WHAT YOU NEED TO DO:
Please tally the lines in the records that include the word "style" and answer with the bare number.

DATA FOR PROCESSING:
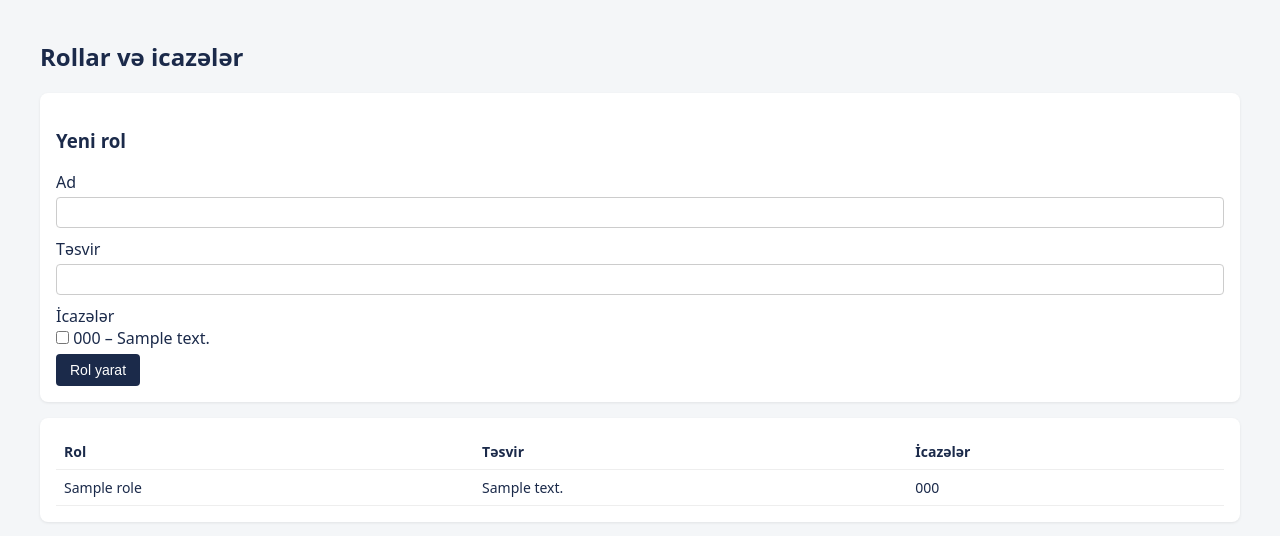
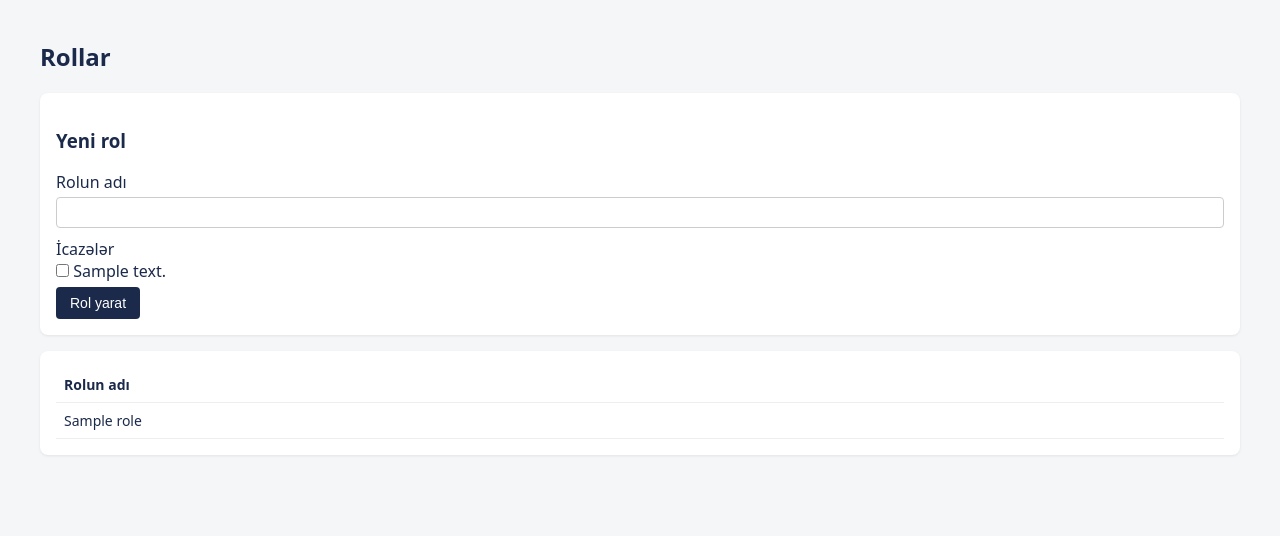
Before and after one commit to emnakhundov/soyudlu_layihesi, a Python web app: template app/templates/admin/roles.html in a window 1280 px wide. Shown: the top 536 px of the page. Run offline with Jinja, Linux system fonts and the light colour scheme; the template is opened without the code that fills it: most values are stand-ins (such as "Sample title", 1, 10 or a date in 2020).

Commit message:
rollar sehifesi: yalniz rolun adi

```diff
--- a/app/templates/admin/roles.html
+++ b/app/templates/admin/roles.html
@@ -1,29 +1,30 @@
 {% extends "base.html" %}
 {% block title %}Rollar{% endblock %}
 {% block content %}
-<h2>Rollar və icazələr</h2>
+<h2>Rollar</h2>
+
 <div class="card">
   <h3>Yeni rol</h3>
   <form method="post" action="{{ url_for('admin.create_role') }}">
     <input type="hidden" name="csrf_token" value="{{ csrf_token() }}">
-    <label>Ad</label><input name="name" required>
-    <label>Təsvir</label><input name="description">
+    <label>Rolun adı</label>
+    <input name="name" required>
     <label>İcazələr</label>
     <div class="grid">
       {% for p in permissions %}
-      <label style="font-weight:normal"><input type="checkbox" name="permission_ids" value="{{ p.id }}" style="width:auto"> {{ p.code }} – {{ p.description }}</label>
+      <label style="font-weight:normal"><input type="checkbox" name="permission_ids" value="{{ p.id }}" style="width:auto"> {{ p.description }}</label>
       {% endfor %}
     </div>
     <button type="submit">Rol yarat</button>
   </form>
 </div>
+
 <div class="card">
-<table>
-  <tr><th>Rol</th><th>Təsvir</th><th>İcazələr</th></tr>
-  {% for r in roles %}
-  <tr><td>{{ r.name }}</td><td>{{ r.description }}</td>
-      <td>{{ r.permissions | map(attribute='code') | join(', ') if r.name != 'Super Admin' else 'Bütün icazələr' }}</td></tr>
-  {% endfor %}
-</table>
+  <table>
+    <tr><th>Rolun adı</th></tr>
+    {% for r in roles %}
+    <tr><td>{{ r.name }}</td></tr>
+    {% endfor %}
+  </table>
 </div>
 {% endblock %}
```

==

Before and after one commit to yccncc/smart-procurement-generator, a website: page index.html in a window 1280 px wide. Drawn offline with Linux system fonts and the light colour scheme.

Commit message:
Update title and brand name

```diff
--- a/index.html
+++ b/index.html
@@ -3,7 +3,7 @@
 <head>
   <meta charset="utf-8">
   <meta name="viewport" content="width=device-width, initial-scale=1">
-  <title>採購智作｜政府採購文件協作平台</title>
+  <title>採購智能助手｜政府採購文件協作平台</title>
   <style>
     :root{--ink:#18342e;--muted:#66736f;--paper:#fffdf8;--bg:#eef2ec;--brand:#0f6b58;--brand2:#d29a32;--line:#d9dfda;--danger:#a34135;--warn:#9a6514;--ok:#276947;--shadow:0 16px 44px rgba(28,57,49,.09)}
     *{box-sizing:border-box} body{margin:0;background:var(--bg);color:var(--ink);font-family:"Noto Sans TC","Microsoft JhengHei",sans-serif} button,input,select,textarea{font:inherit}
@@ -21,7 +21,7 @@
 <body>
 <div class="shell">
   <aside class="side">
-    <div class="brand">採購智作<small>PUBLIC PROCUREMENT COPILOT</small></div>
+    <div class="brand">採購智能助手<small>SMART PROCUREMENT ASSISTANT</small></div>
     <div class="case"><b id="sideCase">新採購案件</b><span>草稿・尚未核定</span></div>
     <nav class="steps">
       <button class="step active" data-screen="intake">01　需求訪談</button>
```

SOLUTION TO THIS PROBLEM:
3